Donald Trump Makes New Request in Fani Willis Case

Donald Trump’s attorneys asked Judge Scott McAfee to quash two more charges against the former president in Fulton County District Attorney Fani Willis’ election interference case against him.

Trump attorneys Steven H. Sadow and Jennifer L. Little on Wednesday filed a brief urging McAfee, who is overseeing the upcoming trial in the case, to order two charges against Trump and his co-defendants to be dropped from cases surrounding the alleged attempts to thwart the 2020 presidential results in Georgia.

They asked for charges of filing false documents and conspiracy to commit filing false documents to be dropped, arguing that only the federal government, not Willis’ office, has the legal jurisdiction to charge people with filing allegedly false documents in federal court.

Willis last year charged Trump and 18 others with trying to overturn the 2020 election results in Georgia, a swing state that narrowly went to President Joe Biden.

Donald Trump new request Fani Willis case
Former President Donald Trump speaks to reporters in New York City on January 11. Trump’s legal team has asked Judge Scott McAfee to drop two charges in District Attorney Fani Willis’ election interference case against…
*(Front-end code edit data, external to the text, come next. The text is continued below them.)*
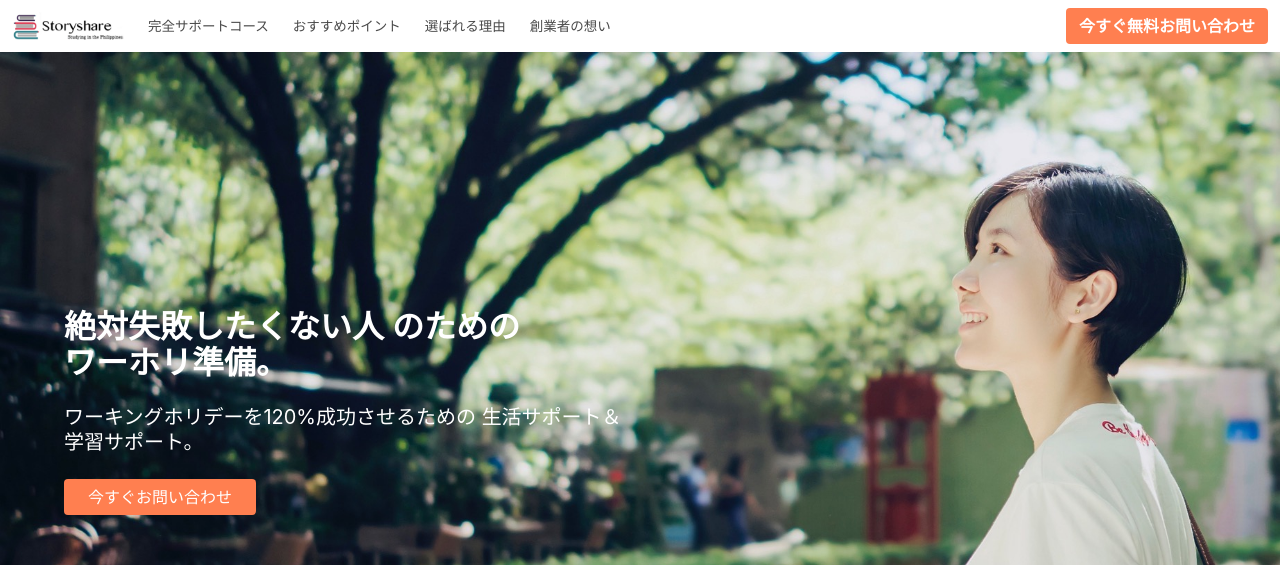
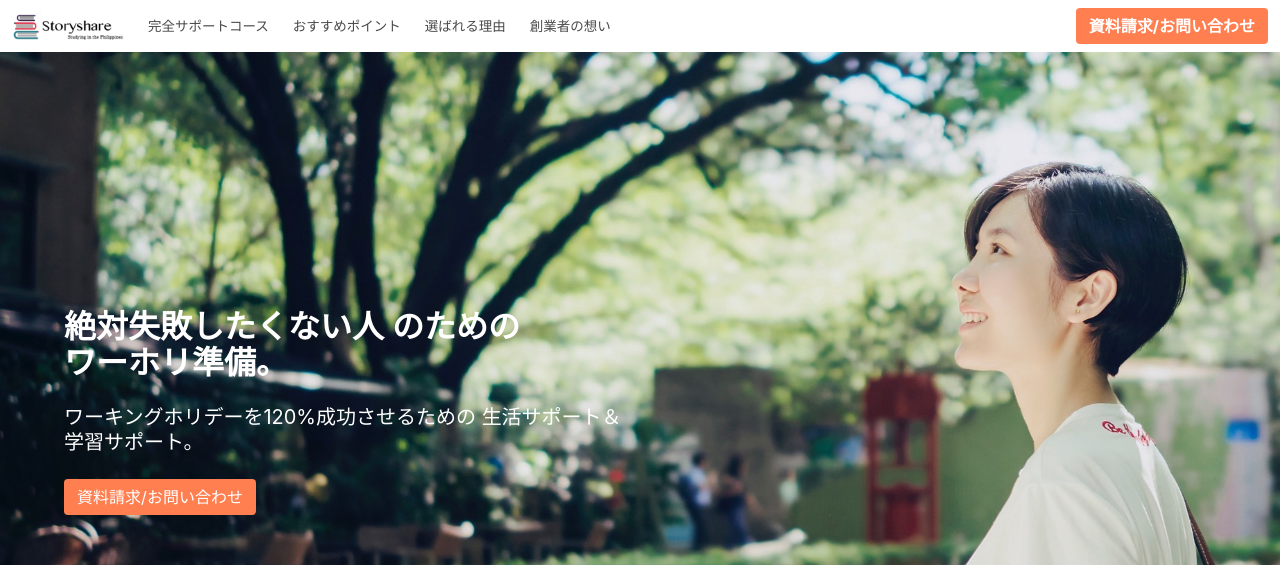
Before and after one commit to ShinKano/ssi-workingholoday-LP, a website: page index.html in a window 1280 px wide. Shown: the top 565 px of the page. Drawn offline with Linux system fonts and the light colour scheme.

Commit message:
add buttons

```diff
--- a/index.html
+++ b/index.html
@@ -49,7 +49,7 @@
                     <div class="navbar-item">
                         <div class="buttons">
                             <a class="button is-primary" href="https://www.storyshare.jp/estimation_inquiry/">
-                            <strong>今すぐ無料お問い合わせ</strong>
+                            <strong>資料請求/お問い合わせ</strong>
                             </a>
                         </div>
                     </div>
@@ -73,7 +73,7 @@
                                 <span class="inline-block">学習サポート。</span>
                             </h2>
                             <div class="field">
-                                <a class="button is-primary" href="https://www.storyshare.jp/estimation_inquiry/">今すぐお問い合わせ</a>
+                                <a class="button is-primary" href="https://www.storyshare.jp/estimation_inquiry/">資料請求/お問い合わせ</a>
                             </div>
                         </div>
                     </div>
@@ -435,7 +435,7 @@
                     <div class="column is-3">
                         <div class="has-text-centered">
                             <div class="field margin-top-2 is-hcentered">
-                                <a class="button is-primary" href="https://www.storyshare.jp/estimation_inquiry/">今すぐお問い合わせ</a>
+                                <a class="button is-primary" href="https://www.storyshare.jp/estimation_inquiry/">資料請求/お問い合わせ</a>
                             </div>
                         </div>
                     </div>
@@ -637,7 +637,7 @@
                     <div class="column is-3">
                         <div class="has-text-centered">
                             <div class="field margin-top-2 is-hcentered">
-                                <a class="button is-primary" href="https://www.storyshare.jp/estimation_inquiry/">今すぐお問い合わせ</a>
+                                <a class="button is-primary" href="https://www.storyshare.jp/estimation_inquiry/">資料請求/お問い合わせ</a>
                             </div>
                         </div>
                     </div>
@@ -940,7 +940,7 @@
                     <div class="column is-3">
                         <div class="has-text-centered">
                             <div class="field margin-top-2 is-hcentered">
-                                <a class="button is-primary" href="https://www.storyshare.jp/estimation_inquiry/">今すぐお問い合わせ</a>
+                                <a class="button is-primary" href="https://www.storyshare.jp/estimation_inquiry/">資料請求</a>
                             </div>
                         </div>
                     </div>
@@ -1161,7 +1161,7 @@
                     <div class="column is-3">
                         <div class="has-text-centered">
                             <div class="field margin-top-2 is-hcentered">
-                                <a class="button is-primary" href="https://www.storyshare.jp/estimation_inquiry/">今すぐお問い合わせ</a>
+                                <a class="button is-primary" href="https://www.storyshare.jp/estimation_inquiry/">資料請求/お問い合わせ</a>
                             </div>
                         </div>
                     </div>
@@ -1298,7 +1298,7 @@
                             </h3>
                             <div class="has-text-centered">
                                 <div class="field margin-top-2 is-hcentered">
-                                    <a class="button is-primary" href="https://www.storyshare.jp/estimation_inquiry/">今すぐお問い合わせ</a>
+                                    <a class="button is-primary" href="https://www.storyshare.jp/estimation_inquiry/">資料請求/お問い合わせ</a>
                                 </div>
                             </div>
                             <p class="margin-top-2">
```
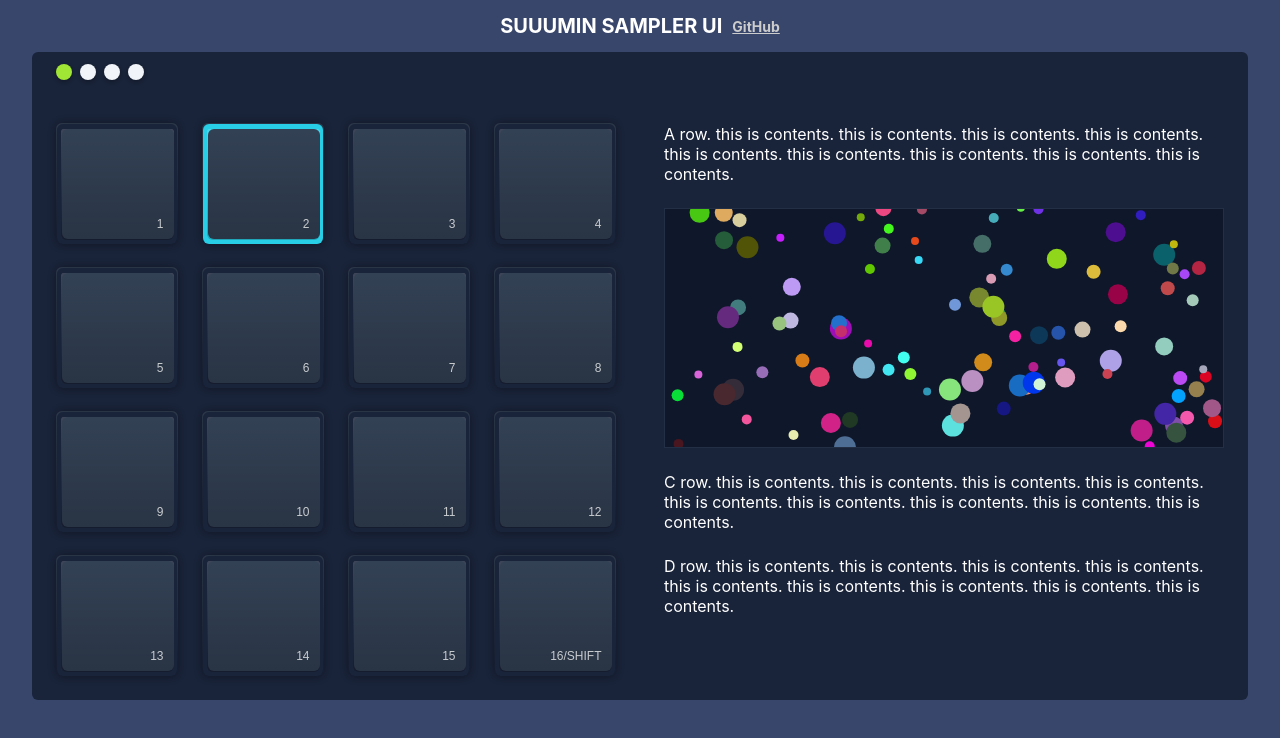
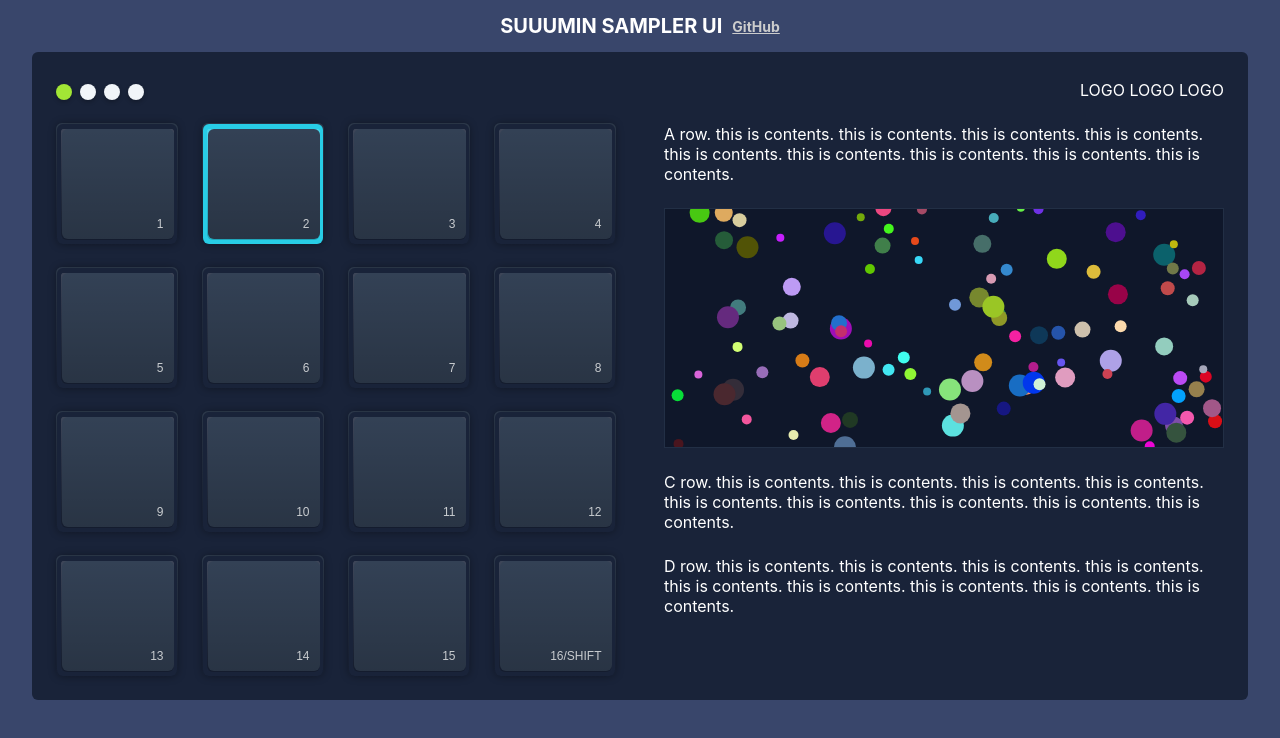
Before and after one commit to masa-sumimoto/suuumin-sampler-ui, a React (Create React App) app: page / in a window 1280 px wide. Shown: the top 738 px of the page. Built offline with nearby package versions, Linux system fonts and the light colour scheme.

Commit message:
Update for head contents
- Add Width, Height and Flex Utilities
- Update head contents layout design
- Add tmp header logo text

```diff
--- a/src/components-layout/HeadContents.tsx
+++ b/src/components-layout/HeadContents.tsx
@@ -5,8 +5,8 @@ import MeasureLed from "../components/MeasureLed";
 const HeadContents = () => {
   return (
     <div className="head-container app-u-mb-gutter">
-      <div className="app-row app-u-mx-0">
-        <div className="app-col-12">
+      <div className="app-row app-u-mx-0 app-u-h-100 app-u-justify-content-between app-u-align-items-end">
+        <div className="app-col-auto">
           <div className="measure-leds">
             <MeasureLed isActive={true} />
             <MeasureLed />
@@ -14,6 +14,7 @@ const HeadContents = () => {
             <MeasureLed />
           </div>
         </div>
+        <div className="app-col-auto">LOGO LOGO LOGO</div>
       </div>
     </div>
   );
--- a/src/scss/grid-system.scss
+++ b/src/scss/grid-system.scss
@@ -29,26 +29,48 @@
   margin: 0 -1 * $app-gutter;
 }
 
-.app-row > [class^="app-col-"] {
+// .app-row > [class^="app-col-"] {
+//   flex-grow: 0;
+//   flex-shrink: 0;
+//   flex-basis: auto;
+//   padding: 0 $app-gutter;
+// }
+
+@mixin col-style() {
   flex-grow: 0;
   flex-shrink: 0;
   flex-basis: auto;
   padding: 0 $app-gutter;
 }
 
+.app-col {
+  flex-grow: 1;
+  flex-basis: 0;
+  max-width: 100%;
+}
+
+.app-col-auto {
+  @include col-style;
+  max-width: none;
+}
+
 .app-col-12 {
+  @include col-style;
   width: 100%;
 }
 
 .app-col-6 {
+  @include col-style;
   width: 50%;
 }
 
 .app-col-4 {
+  @include col-style;
   width: 25%;
 }
 
 .app-col-lg-6 {
+  @include col-style;
   @media (min-width: map.get($app-breakpoints, "lg")) {
     width: 50%;
   }
--- a/src/scss/utilities.scss
+++ b/src/scss/utilities.scss
@@ -81,3 +81,25 @@
     order: 2 !important;
   }
 }
+
+// Width / Height
+//
+
+.app-u-w-100 {
+  width: 100% !important;
+}
+
+.app-u-h-100 {
+  height: 100% !important;
+}
+
+// Flex
+//
+
+.app-u-justify-content-between {
+  justify-content: space-between !important;
+}
+
+.app-u-align-items-end {
+  align-items: flex-end !important;
+}
```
Spencer Platt/Getty Images

Her investigation focused on Trump’s phone call to Secretary of State Brad Raffensperger in which the former president asked him to find enough votes to tilt the election in his favor, as well as efforts to submit a false slate of pro-Trump electors to the Electoral College.

Trump has pleaded not guilty to all charges and maintains his innocence in the case. He has accused Willis of targeting him for political purposes, describing the case as a “witch hunt.”

Sadow and Little cited the 1890 case Thomas v. Loney, arguing it was ruled that a state can’t prosecute a crime under a state criminal statute when the alleged conduct “only constitutes an ‘offense against the public justice of the United States, and within the exclusive jurisdiction of the courts of the United States.'”

“Consequently, the State of Georgia cannot punish the filing of an allegedly false document in federal court, as the power to do so belongs solely to the federal government,” the filing reads.

Sadow declined further comment when reached by Newsweek.

Newsweek also reached out to Willis’ office for comment via email.

The Department of Justice has also charged Trump in a federal election interference case that covers the alleged false elector scheme, as well as the January 6, 2021, riot at the U.S. Capitol building.

Trump’s attorneys, however, have argued that presidential immunity should shield him from facing federal charges. The U.S. Supreme Court is expected to hear the immunity arguments on Thursday.

McAfee in March quashed six counts in Willis’ case, three of which Trump faced. He determined that the allegations were not detailed enough, finding that “the lack of detail concerning an essential legal element is, in the undersigned’s opinion, fatal.”

Trump initially faced 13 counts but now faces 10.